Canadian lawyer Paul Bigioni writes in the Toronto Star about the scary parallels between Germany and Italy in the 1920's and '30's and the US and Canada today.
Before the rise of fascism, Germany and Italy were, on paper, liberal democracies. Fascism did not swoop down on these nations as if from another planet. To the contrary, fascist dictatorship was the result of political and economic changes these nations underwent while they were still democratic. In both these countries, economic power became so utterly concentrated that the bulk of all economic activity fell under the control of a handful of men. Economic power, when sufficiently vast, becomes by its very nature political power.
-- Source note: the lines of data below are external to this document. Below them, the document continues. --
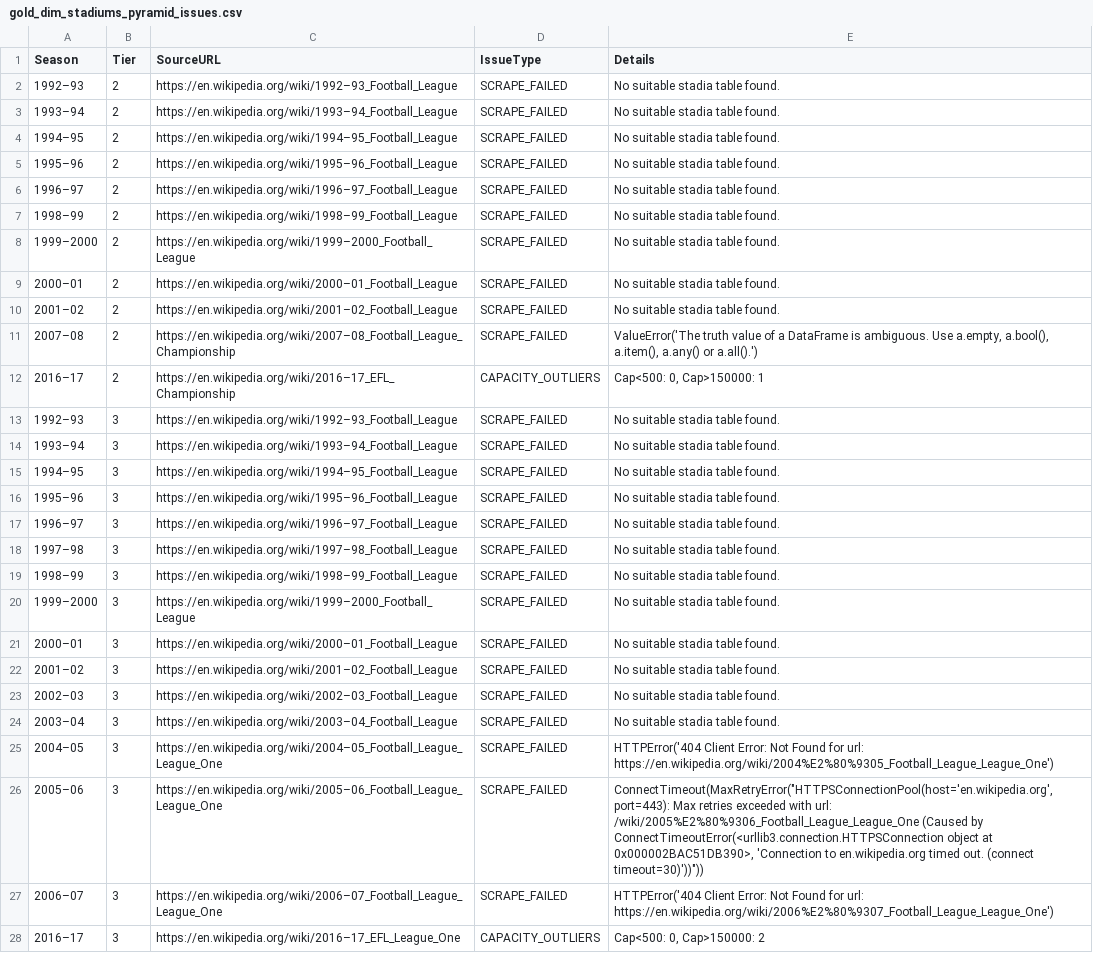
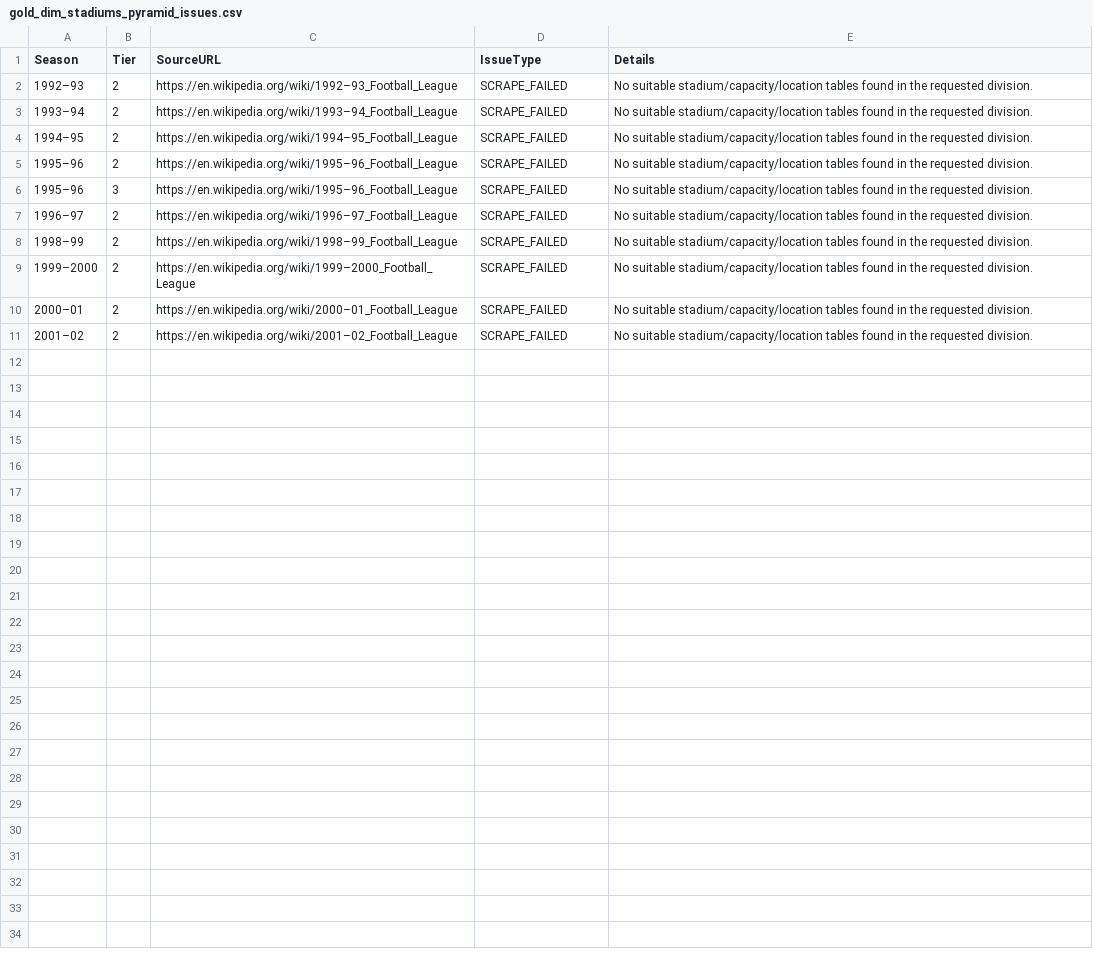
Before and after one commit to diggydigsdata/diggydigsdata.github.io, a CSV file: assets/files/datasets/too_messy_to_melt/gold_dim_stadiums_pyramid_issues.csv, drawn as a sheet; only a part is shown; the diff covers the shown part only.

```diff
--- a/assets/files/datasets/too_messy_to_melt/gold_dim_stadiums_pyramid_issues.csv
+++ b/assets/files/datasets/too_messy_to_melt/gold_dim_stadiums_pyramid_issues.csv
@@ -1,28 +1,11 @@
 Season,Tier,SourceURL,IssueType,Details
-1992–93,2,https://en.wikipedia.org/wiki/1992–93_Football_League,SCRAPE_FAILED,No suitable stadia table found.
-1993–94,2,https://en.wikipedia.org/wiki/1993–94_Football_League,SCRAPE_FAILED,No suitable stadia table found.
-1994–95,2,https://en.wikipedia.org/wiki/1994–95_Football_League,SCRAPE_FAILED,No suitable stadia table found.
-1995–96,2,https://en.wikipedia.org/wiki/1995–96_Football_League,SCRAPE_FAILED,No suitable stadia table found.
-1996–97,2,https://en.wikipedia.org/wiki/1996–97_Football_League,SCRAPE_FAILED,No suitable stadia table found.
-1998–99,2,https://en.wikipedia.org/wiki/1998–99_Football_League,SCRAPE_FAILED,No suitable stadia table found.
-1999–2000,2,https://en.wikipedia.org/wiki/1999–2000_Football_League,SCRAPE_FAILED,No suitable stadia table found.
-2000–01,2,https://en.wikipedia.org/wiki/2000–01_Football_League,SCRAPE_FAILED,No suitable stadia table found.
-2001–02,2,https://en.wikipedia.org/wiki/2001–02_Football_League,SCRAPE_FAILED,No suitable stadia table found.
-2007–08,2,https://en.wikipedia.org/wiki/2007–08_Football_League_Championship,SCRAPE_FAILED,"ValueError('The truth value of a DataFrame is ambiguous. Use a.empty, a.bool(), a.item(), a.any() or a.all().')"
-2016–17,2,https://en.wikipedia.org/wiki/2016–17_EFL_Championship,CAPACITY_OUTLIERS,"Cap<500: 0, Cap>150000: 1"
-1992–93,3,https://en.wikipedia.org/wiki/1992–93_Football_League,SCRAPE_FAILED,No suitable stadia table found.
-1993–94,3,https://en.wikipedia.org/wiki/1993–94_Football_League,SCRAPE_FAILED,No suitable stadia table found.
-1994–95,3,https://en.wikipedia.org/wiki/1994–95_Football_League,SCRAPE_FAILED,No suitable stadia table found.
-1995–96,3,https://en.wikipedia.org/wiki/1995–96_Football_League,SCRAPE_FAILED,No suitable stadia table found.
-1996–97,3,https://en.wikipedia.org/wiki/1996–97_Football_League,SCRAPE_FAILED,No suitable stadia table found.
-1997–98,3,https://en.wikipedia.org/wiki/1997–98_Football_League,SCRAPE_FAILED,No suitable stadia table found.
-1998–99,3,https://en.wikipedia.org/wiki/1998–99_Football_League,SCRAPE_FAILED,No suitable stadia table found.
-1999–2000,3,https://en.wikipedia.org/wiki/1999–2000_Football_League,SCRAPE_FAILED,No suitable stadia table found.
-2000–01,3,https://en.wikipedia.org/wiki/2000–01_Football_League,SCRAPE_FAILED,No suitable stadia table found.
-2001–02,3,https://en.wikipedia.org/wiki/2001–02_Football_League,SCRAPE_FAILED,No suitable stadia table found.
-2002–03,3,https://en.wikipedia.org/wiki/2002–03_Football_League,SCRAPE_FAILED,No suitable stadia table found.
-2003–04,3,https://en.wikipedia.org/wiki/2003–04_Football_League,SCRAPE_FAILED,No suitable stadia table found.
-2004–05,3,https://en.wikipedia.org/wiki/2004–05_Football_League_League_One,SCRAPE_FAILED,HTTPError('404 Client Error: Not Found for url: https://en.wikipedia.org/wiki/2004%E2%80%9305_Football_League_League_One')
-2005–06,3,https://en.wikipedia.org/wiki/2005–06_Football_League_League_One,SCRAPE_FAILED,"ConnectTimeout(MaxRetryError(""HTTPSConnectionPool(host='en.wikipedia.org', port=443): Max retries exceeded with url: /wiki/2005%E2%80%9306_Football_League_League_One (Caused by ConnectTimeoutError(<urllib3.connection.HTTPSConnection object at 0x000002BAC51DB390>, 'Connection to en.wikipedia.org timed out. (connect timeout=30)'))""))"
-2006–07,3,https://en.wikipedia.org/wiki/2006–07_Football_League_League_One,SCRAPE_FAILED,HTTPError('404 Client Error: Not Found for url: https://en.wikipedia.org/wiki/2006%E2%80%9307_Football_League_League_One')
-2016–17,3,https://en.wikipedia.org/wiki/2016–17_EFL_League_One,CAPACITY_OUTLIERS,"Cap<500: 0, Cap>150000: 2"
+1992–93,2,https://en.wikipedia.org/wiki/1992–93_Football_League,SCRAPE_FAILED,No suitable stadium/capacity/location tables found in the requested division.
+1993–94,2,https://en.wikipedia.org/wiki/1993–94_Football_League,SCRAPE_FAILED,No suitable stadium/capacity/location tables found in the requested division.
+1994–95,2,https://en.wikipedia.org/wiki/1994–95_Football_League,SCRAPE_FAILED,No suitable stadium/capacity/location tables found in the requested division.
+1995–96,2,https://en.wikipedia.org/wiki/1995–96_Football_League,SCRAPE_FAILED,No suitable stadium/capacity/location tables found in the requested division.
+1995–96,3,https://en.wikipedia.org/wiki/1995–96_Football_League,SCRAPE_FAILED,No suitable stadium/capacity/location tables found in the requested division.
+1996–97,2,https://en.wikipedia.org/wiki/1996–97_Football_League,SCRAPE_FAILED,No suitable stadium/capacity/location tables found in the requested division.
+1998–99,2,https://en.wikipedia.org/wiki/1998–99_Football_League,SCRAPE_FAILED,No suitable stadium/capacity/location tables found in the requested division.
+1999–2000,2,https://en.wikipedia.org/wiki/1999–2000_Football_League,SCRAPE_FAILED,No suitable stadium/capacity/location tables found in the requested division.
+2000–01,2,https://en.wikipedia.org/wiki/2000–01_Football_League,SCRAPE_FAILED,No suitable stadium/capacity/location tables found in the requested division.
+2001–02,2,https://en.wikipedia.org/wiki/2001–02_Football_League,SCRAPE_FAILED,No suitable stadium/capacity/location tables found in the requested division.
```
Also changed, not shown: 15 removed rows elsewhere in this file, assets/files/datasets/too_messy_to_melt/silver_relegation_attendance.csv, assets/files/datasets/too_messy_to_melt/standings24_25.csv, 45 other files.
The political power of big business supported fascism in Italy and Germany.The whole article is excellent and informative, not to mention frightening. Laissez-faire capitalism concentrates wealth AND power in the hands of the wealthy few, eventually completely subverting democracy. Sound familiar?
Business tightened its grip on the state in both Italy and Germany by means of intricate webs of cartels and business associations. These associations exercised a high degree of control over the businesses of their members. They frequently controlled pricing, supply and the licensing of patented technology. These associations were private but were entirely legal. Neither Germany nor Italy had effective antitrust laws, and the proliferation of business associations was generally encouraged by government.
This was an era eerily like our own, insofar as economists and businessmen constantly clamored for self-regulation in business. By the mid 1920s, however, self-regulation had become self-imposed regimentation. By means of monopoly and cartel, the businessmen had wrought for themselves a "command and control" economy that replaced the free market. The business associations of Italy and Germany at this time are perhaps history's most perfect illustration of Adam Smith's famous dictum: "People of the same trade seldom meet together, even for merriment and diversion, but the conversation ends in a conspiracy against the public, or in some contrivance to raise prices."